Nominal GDP estimates the market value of all manufactured goods and services produced in an economy, but does not take into account changes in price levels or inflation – and can therefore overestimate or underestimate real economic value.

However, nominal GDP values ​​denominated in a common currency are a way to measure and compare the economic sizes of different countries and provide insight into how developments – like the pandemic – are affecting economies differently.

Here are the key changes in the ranking of the 10 largest economies in the world before and after the Covid outbreak.

India is falling behind Great Britain

India, which became the fifth largest economy in the world in 2019, slipped to sixth place behind Great Britain last year.

According to CNBC’s analysis of the IMF data, the South Asian country would not regain fifth place in the global economic ranking until 2023.

India was hit by strict lockdowns last year as the country struggled to contain the coronavirus. The IMF forecast an 8% decline in the economy for the fiscal year ending March 2021.

While the fund expects India to grow 12.5% ​​in the current fiscal year ending March 2022, some economists have warned that the recent surge in Covid cases could dampen the country’s outlook. India overtook Brazil last week to become the second worst infected country in the world, only behind the US

“We are even more concerned that rising Covid 19 cases are putting our still flat recovery at risk,” Bank of America economists wrote in a report on Monday.

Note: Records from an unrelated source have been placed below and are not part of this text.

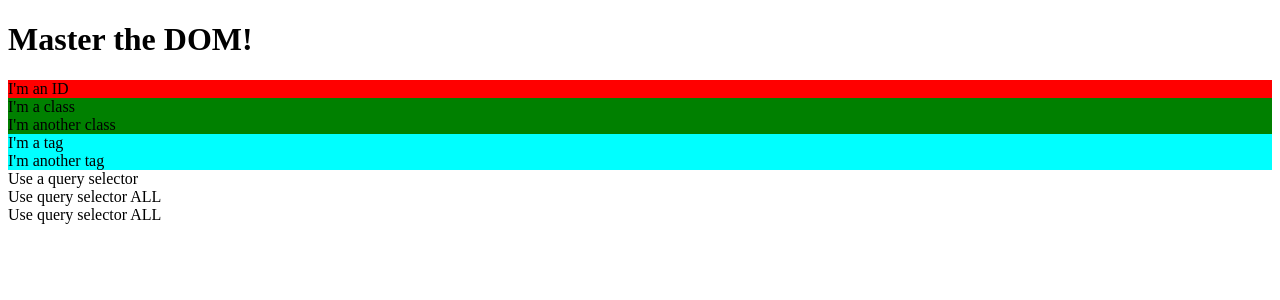
Repository: glgeorgiou/100-days-of-code-projects
Page: DOM Testing/1.html
The author's editor kept a copy of each file at every save. The page is drawn from the files as they stood at one save, then again after the next save.
The browser window is 1280 px wide. The pictures show the whole page.

Above is the page before, as saved 2020-04-14 10:36:00.

After the next save:
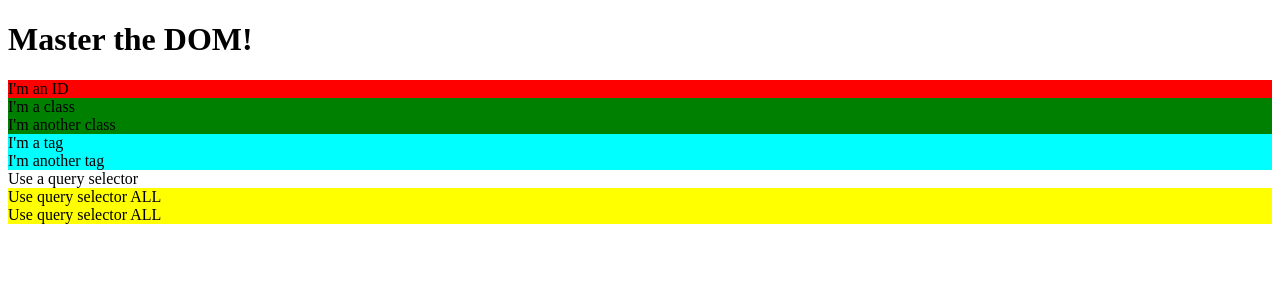
Saved 82 s later.
--- a/DOM Testing/1.js
+++ b/DOM Testing/1.js
@@ -23,3 +23,10 @@
 for (i = 0; i < testTag.length; i++) {
     testTag[i].style.backgroundColor = 'cyan';
 }
+
+
+//QuerySelectorAll
+testQueryAll = document.querySelectorAll('.test-query-all');
+testQueryAll.forEach(query => {
+    query.style.backgroundColor = 'yellow';
+  });
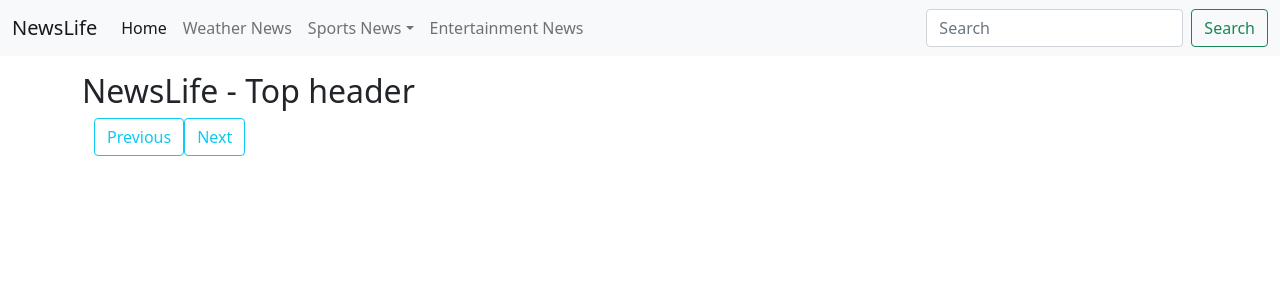
Repository: R-cpu-jpg/Newsapp.github.io
Page: /
An editor plug-in stored every save of this project. The page is shown before and after the next save, followed by the edit.
The browser window is 1280 px wide. The pictures show the whole page.
The page's requests for data from a server got no answer. The project was rebuilt for these pictures with package versions that can differ from the ones it lists, and the page was loaded fresh each time. No one was signed in, and anything a server would have sent is missing. Also part of the build but not shown: src/index.css, src/App.css, src/Components/NewsItem.js.

Above is the page before, as saved 2023-01-19 11:27:54.

### public/index.html
<!DOCTYPE html>
<html lang="en">
  <head>
    <meta charset="utf-8" />
    <link rel="icon" href="%PUBLIC_URL%/favicon.ico" />
    <meta name="viewport" content="width=device-width, initial-scale=1" />
    <meta name="theme-color" content="#000000" />
    <meta
      name="description"
      content="NewsLife is the site who grab the most of useful information about the all our world. It is also international website that contains the latest news. If you are interested in news of Weather, Politics, Sports, and Film industries. NewsLife is only for you."
    />
    <link rel="apple-touch-icon" href="%PUBLIC_URL%/logo192.png" />
    <!--
      manifest.json provides metadata used when your web app is installed on a
      user's mobile device or desktop. See https://developers.google.com/web/fundamentals/web-app-manifest/
    -->
    <link rel="manifest" href="%PUBLIC_URL%/manifest.json" />
    <link href="https://cdn.jsdelivr.net/npm/bootstrap@5.0.2/dist/css/bootstrap.min.css" rel="stylesheet" integrity="sha384-EVSTQN3/azprG1Anm3QDgpJLIm9Nao0Yz1ztcQTwFspd3yD65VohhpuuCOmLASjC" crossorigin="anonymous">
    <!--
      Notice the use of %PUBLIC_URL% in the tags above.
      It will be replaced with the URL of the `public` folder during the build.
      Only files inside the `public` folder can be referenced from the HTML.

      Unlike "/favicon.ico" or "favicon.ico", "%PUBLIC_URL%/favicon.ico" will
      work correctly both with client-side routing and a non-root public URL.
      Learn how to configure a non-root public URL by running `npm run build`.
    -->
    <title>NewsLife - get daily news free!</title>
  </head>
  <body>
    <noscript>You need to enable JavaScript to run this app.</noscript>
    <div id="root"></div>
    <!--
      This HTML file is a template.
      If you open it directly in the browser, you will see an empty page.

      You can add webfonts, meta tags, or analytics to this file.
      The build step will place the bundled scripts into the <body> tag.

      To begin the development, run `npm start` or `yarn start`.
      To create a production bundle, use `npm run build` or `yarn build`.
    -->
    <script src="https://cdn.jsdelivr.net/npm/@popperjs/core@2.9.2/dist/umd/popper.min.js" integrity="sha384-IQsoLXl5PILFhosVNubq5LC7Qb9DXgDA9i+tQ8Zj3iwWAwPtgFTxbJ8NT4GN1R8p" crossorigin="anonymous"></script>
<script src="https://cdn.jsdelivr.net/npm/bootstrap@5.0.2/dist/js/bootstrap.min.js" integrity="sha384-cVKIPhGWiC2Al4u+LWgxfKTRIcfu0JTxR+EQDz/bgldoEyl4H0zUF0QKbrJ0EcQF" crossorigin="anonymous"></script>
  </body>
</html>

### src/App.js

import './App.css';

import React, { Component } from 'react'
import Navbar from './Components/Navbar';
import News from './Components/News';

export default class App extends Component {
  render() {
    return (
      <div>
        <Navbar/>
        <News/>
      </div>
    )
  }
}

### src/Components/Navbar.js
import React, { Component } from 'react'

export class Navbar extends Component {

  render() {
    return (
      <div>
        <nav className="navbar navbar-expand-lg navbar-light bg-light">
            <div className="container-fluid">
                <a className="navbar-brand" href="#">NewsLife</a>
                <button className="navbar-toggler" type="button" data-bs-toggle="collapse" data-bs-target="#navbarSupportedContent" aria-controls="navbarSupportedContent" aria-expanded="false" aria-label="Toggle navigation">
                <span className="navbar-toggler-icon"></span>
                </button>
                <div className="collapse navbar-collapse" id="navbarSupportedContent">
                <ul className="navbar-nav me-auto mb-2 mb-lg-0">
                    <li className="nav-item">
                    <a className="nav-link active" aria-current="page" href="/">Home</a>
                    </li>
                    <li className="nav-item">
                    <a className="nav-link" href="/">Weather News</a>
                    </li>
                    <li className="nav-item dropdown">
                    <a className="nav-link dropdown-toggle" href="/" id="navbarDropdown" role="button" data-bs-toggle="dropdown" aria-expanded="false">
                        Sports News
                    </a>
                    <ul className="dropdown-menu" aria-labelledby="navbarDropdown">
                        <li><a className="dropdown-item" href="/">Basketball</a></li>
                        <li><a className="dropdown-item" href="/">Football</a></li>
                        <li><a className="dropdown-item" href="/">Hockey</a></li>
                        <li><a className="dropdown-item" href="/">Badminton</a></li>
                        <li><a className="dropdown-item" href="/">judo</a></li>
                        <li><hr className="dropdown-divider"/></li>
                        <li><a className="dropdown-item" href="/">More....</a></li>
                    </ul>
                    </li>
                    <li className="nav-item">
                    <a className="nav-link" href="/">Entertainment News</a>
                    </li>
                </ul>
                <form className="d-flex">
                    <input className="form-control me-2" type="search" placeholder="Search" aria-label="Search"/>
                    <button className="btn btn-outline-success" type="submit">Search</button>
                </form>
                </div>
            </div>
        </nav>
      </div>
    )
  }
}

export default Navbar

### src/Components/News.js
import React, { Component } from 'react';

import { NewsItem } from './NewsItem';

      export class News extends Component {
          constructor(){
              super();
              this.state = {
                  articles: [],
                  loading: false,
                  page:1,

          }
      }

      async componentDidMount(){
          let url = "https://newsapi.org/v2/top-headlines?country=in&apiKey=12c50882365b459b917dc014159fcd84&page=1pageSize=10";
          let data = await fetch(url);
          let parsedData = await data.json()
          console.log(parsedData);
          this.setState({articles: parsedData.articles})

      }

      handlePrivCheck = async () => {
          console.log("Previous");
          let url = `https://newsapi.org/v2/top-headlines?country=in&apiKey=12c50882365b459b917dc014159fcd84&page=${this.state.page - 1}`;
          let data = await fetch(url);
          let parsedData = await data.json()
          console.log(parsedData);
          this.setState({
            page: this.state.page - 1,
            articles: parsedData.articles
          })
      }

      handlePrevCheck = async () => {
        console.log("Next");
        let url = `https://newsapi.org/v2/top-headlines?country=in&apiKey=12c50882365b459b917dc014159fcd84&page=${this.state.page + 1}`;
        let data = await fetch(url);
        let parsedData = await data.json()
        console.log(parsedData);
        this.setState({
          page: this.state.page + 1,
          articles: parsedData.articles
        })
      }


    render() {
        return (
            <div className="container my-3">
                <h2>NewsLife - Top header</h2>
                <div className="row">
                {this.state.articles.map((element)=>{
                return  <div className="col-md-4" key={element.url}>
                            <NewsItem title={element.title?element.title. slice(0, 45):""} description={element.description?element.description. slice(0, 88):""} imageUrl={element.urlToImage} newsUrl={element.url}></NewsItem>
                        </div>
                })}
                </div>
                <div className="container">
                  <button type="button" class="btn btn-outline-info">Previous</button>
                  <button type="button" class="btn btn-outline-info">Next</button>
                </div>
            </div>
        )
    }
  }

export default News

Loaded but not shown: src/index.js (common file); src/reportWebVitals.js (common file)

After the next save:
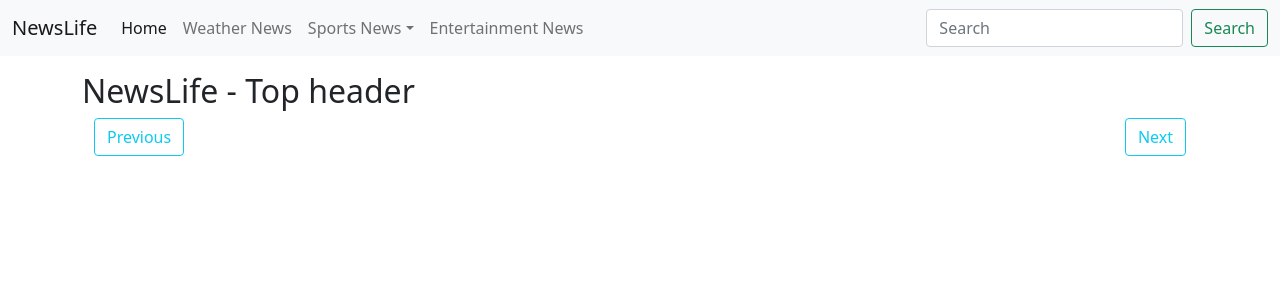
Saved 2 min 11 s later.
--- a/src/Components/News.js
+++ b/src/Components/News.js
@@ -58,7 +58,7 @@
                         </div>
                 })}
                 </div>
-                <div className="container">
+                <div className="container d-flex justify-content-between">
                   <button type="button" class="btn btn-outline-info">Previous</button>
                   <button type="button" class="btn btn-outline-info">Next</button>
                 </div>
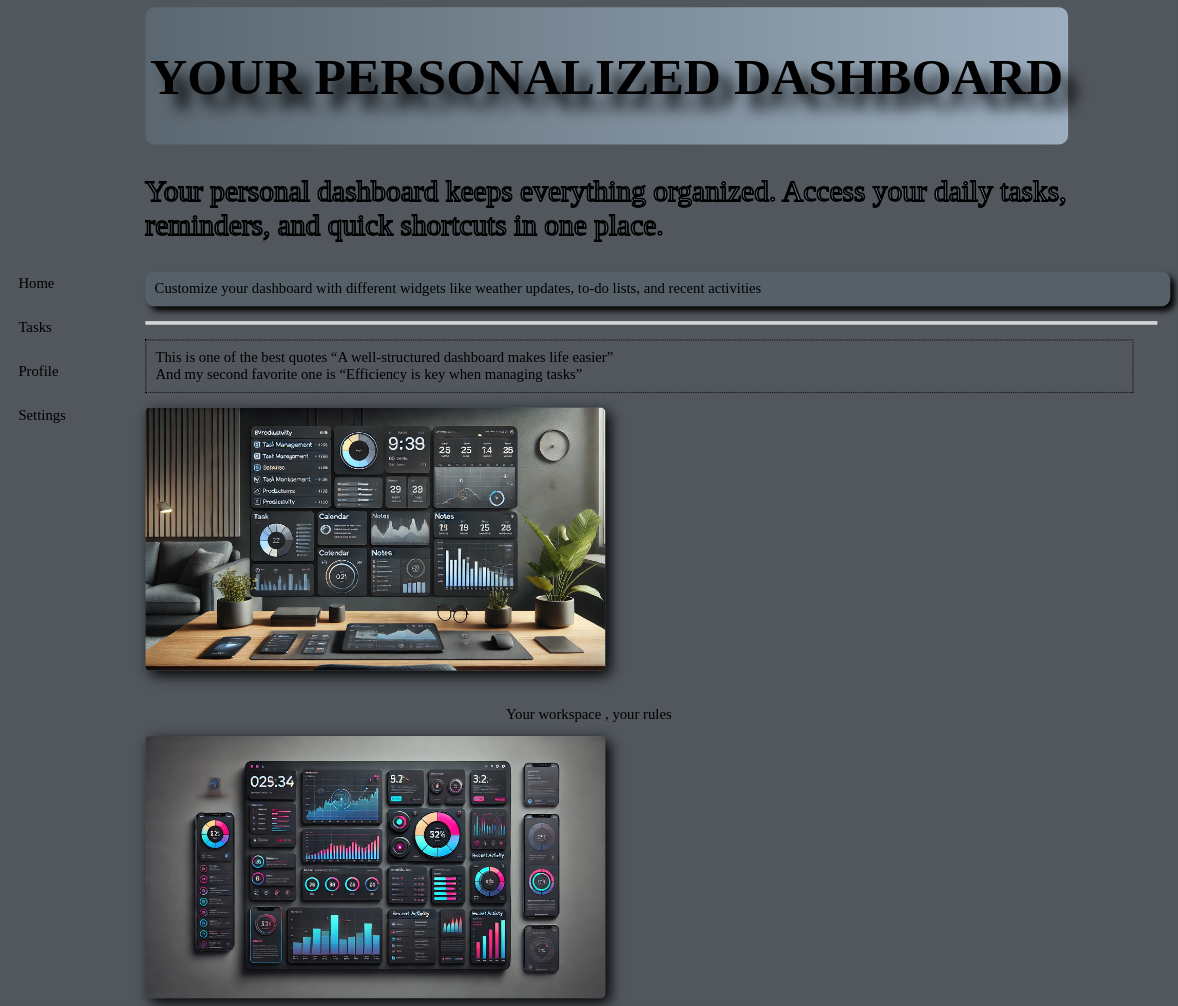
Repository: Parnicoza/testecomplete
Page: testcomplet-14.html
An editor plug-in stored every save of this project. The page is shown before and after the next save, followed by the edit.
The browser window is 1280 px wide. The pictures show the whole page, at 92% of full size.

Above is the page before, as saved 2025-02-26 15:14:20.

After the next save:
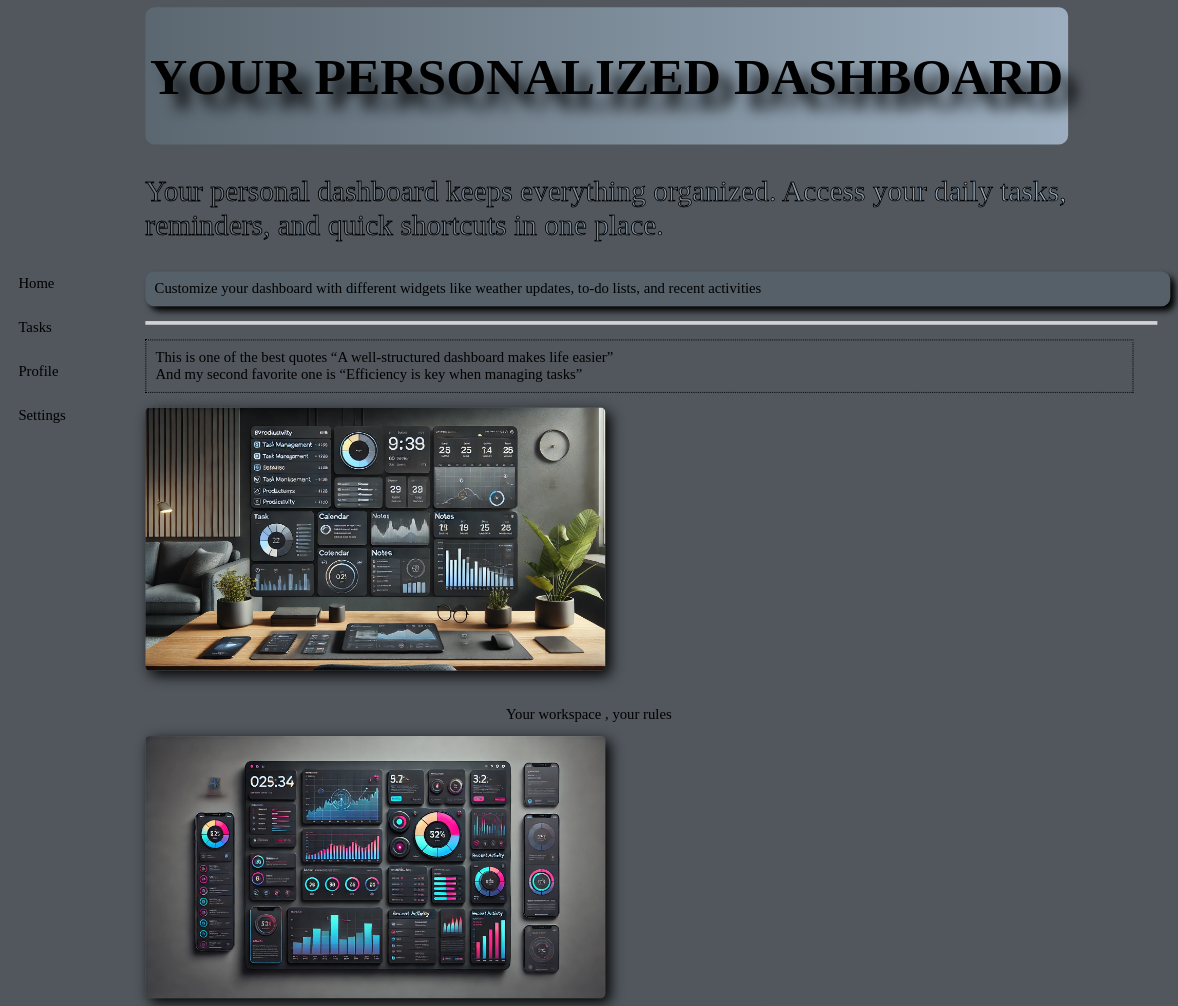
Saved 13 s later.
--- a/stilizaretestcomplet-14.css
+++ b/stilizaretestcomplet-14.css
@@ -25,7 +25,7 @@ body{
     color: transparent;
     font-size: 2em;
     margin-left: 150px;
-    -webkit-text-stroke: 2px black;
+    -webkit-text-stroke: 1px black;
 }
 
 .semi-transparent-background{
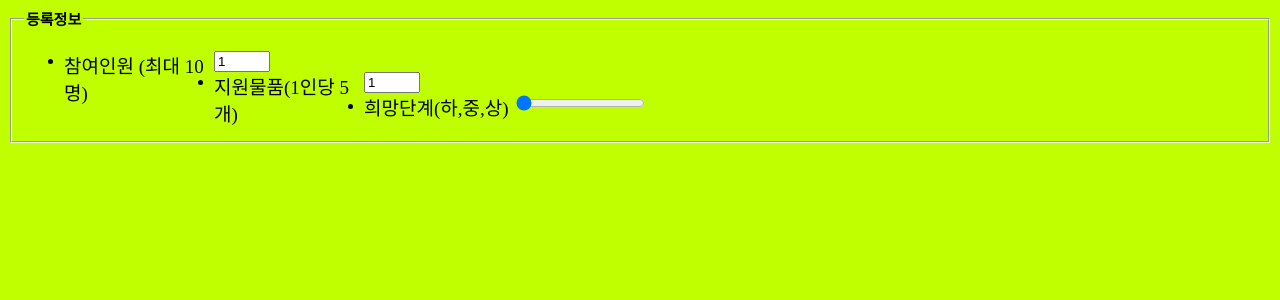
Repository: ygs3004/StudyHTML_CSS
Page: web project 01/src/main/webapp/chapter05/exam05_06.html
The author's editor kept a copy of each file at every save. The page is drawn from the files as they stood at one save, then again after the next save.
The browser window is 1280 px wide. The pictures show the whole page.

Above is the page before, as saved 2022-08-05 03:59:49.

After the next save:
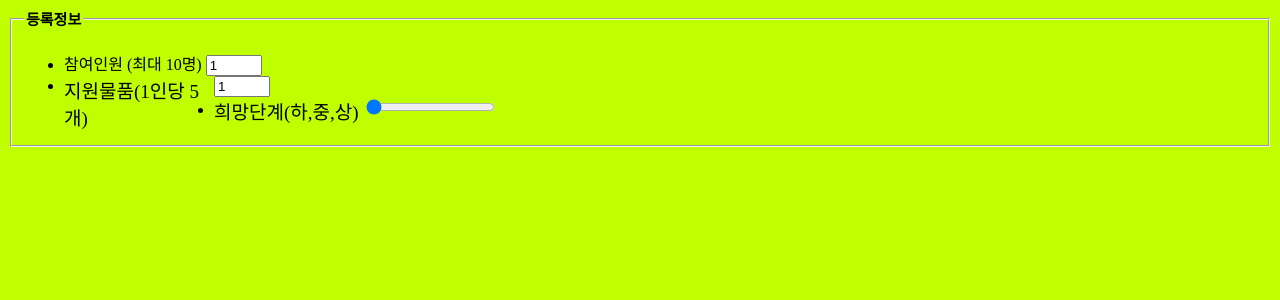
Saved 8 s later.
--- a/web project 01/src/main/webapp/chapter05/exam05_06.html
+++ b/web project 01/src/main/webapp/chapter05/exam05_06.html
@@ -25,7 +25,7 @@
 		<fieldset>
 		<legend>등록정보</legend>
 			<ul>
-				<li><label class="reg" for="member">참여인원 (최대 10명)</label>
+				<li><label for="member">참여인원 (최대 10명)</label>
 				<input type="number" id="member" value="1" min="0" max="10" step="1"></li>
 				<li><label class="reg" for="stuffs">지원물품(1인당 5개)</label>
 				<input type="number" id="stuffs" value="1" min="0" max="50" step="5"></li>

After the save that followed:
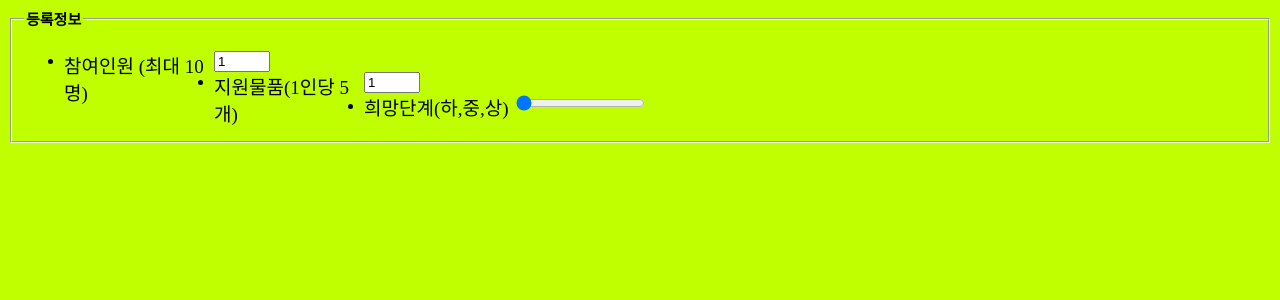
Saved 24 s later.
--- a/web project 01/src/main/webapp/chapter05/exam05_06.html
+++ b/web project 01/src/main/webapp/chapter05/exam05_06.html
@@ -25,7 +25,7 @@
 		<fieldset>
 		<legend>등록정보</legend>
 			<ul>
-				<li><label for="member">참여인원 (최대 10명)</label>
+				<li><label class="reg" for="member">참여인원 (최대 10명)</label>
 				<input type="number" id="member" value="1" min="0" max="10" step="1"></li>
 				<li><label class="reg" for="stuffs">지원물품(1인당 5개)</label>
 				<input type="number" id="stuffs" value="1" min="0" max="50" step="5"></li>
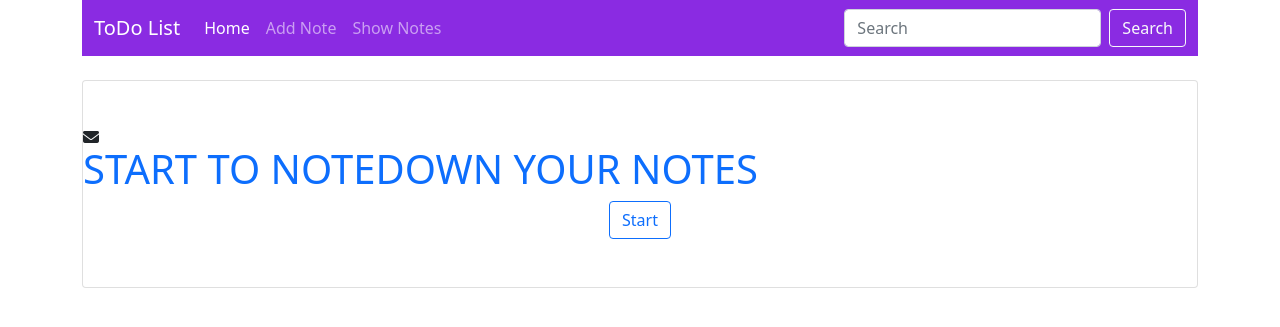
Repository: VishalSalvi17/Hibernate
Page: http://localhost/ToDoList/
The author's editor kept a copy of each file at every save. The page is drawn from the files as they stood at one save, then again after the next save.
The browser window is 1280 px wide. The pictures show the whole page.
Some web libraries are served in a nearby version. The page is served by Tomcat 9.

Above is the page before, as saved 2023-03-17 06:56:00.

After the next save:
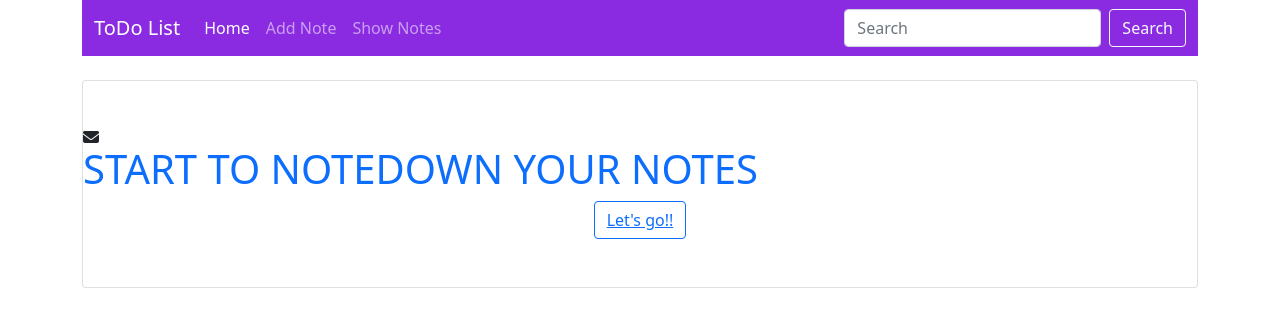
Saved 3 min 1 s later.
--- a/ToDoList/src/main/webapp/index.jsp
+++ b/ToDoList/src/main/webapp/index.jsp
@@ -21,7 +21,7 @@
 		<i class="fa-solid fa-envelope"></i>
 		<h1 class = "text-primary text-uppercase">Start to notedown your notes</h1>
 		<div class="container text-center">
-			<button class="btn btn-outline-primary text-center">Start</button>
+			<button class="btn btn-outline-primary text-center"><a href = "addnote.jsp">Let's go!!</a></button>
 		</div>
 
 		</div>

Economists estimated that a month of nationwide lockdown – if re-imposed – would save 100 to 200 basis points of annual Indian GDP.

Brazil falls out of the top 10

Brazil rose from the ninth largest economy in 2019 to the twelfth largest last year and became the only country to fall out of the top 10 rankings.

The South American country would stay out of the 10 largest economies in the world until at least 2026 – the most distant IMF projection, according to the CNBC analysis.

Brazil has reported the third highest number of Covid cases and the second highest death toll worldwide. But President Jair Bolsonaro, who downplayed the virus threat, has repeatedly refused to impose a national lockdown to contain the coronavirus.

The Sao Paulo health minister reportedly wrote to the federal government warning of an “imminent” collapse of the state health system. while economists said the Brazilian economy would struggle to recover.

The economy shrank by 4.1% last year and, according to the IMF, is expected to grow by 3.7% by 2021.

South Korea enters the top 10

After Brazil was eliminated from the 10 largest economies in the world, South Korea moved up to 10th place and is expected to stay there until at least 2026, according to CNBC analysis. The IMF’s data projection was only available until 2026.

South Korea was one of the earliest countries outside of China to report cases of Covid-19 in early 2020. The country had some success in containing the virus over the past year, which – along with strong semiconductor exports – helped its economy shrink a modest 1% in 2020.

Consumption has also become increasingly resilient to virus outbreaks, partly due to the increase in online shopping. However, hospitality and relaxation remain very weak.

The number of new infections every day rose this month, forcing authorities to extend social distancing measures, including restricting large gatherings until early May.

Despite the uncertainty about viruses, the country’s manufacturing and export sectors remain strong, economists at consulting firm Capital Economics said in a report last week.

“Consumption has also become increasingly resilient to virus outbreaks, partly due to the increase in online shopping. However, hospitality and recreation remain very weak,” they added.

The IMF predicts that the South Korean economy could grow by 3.6% this year.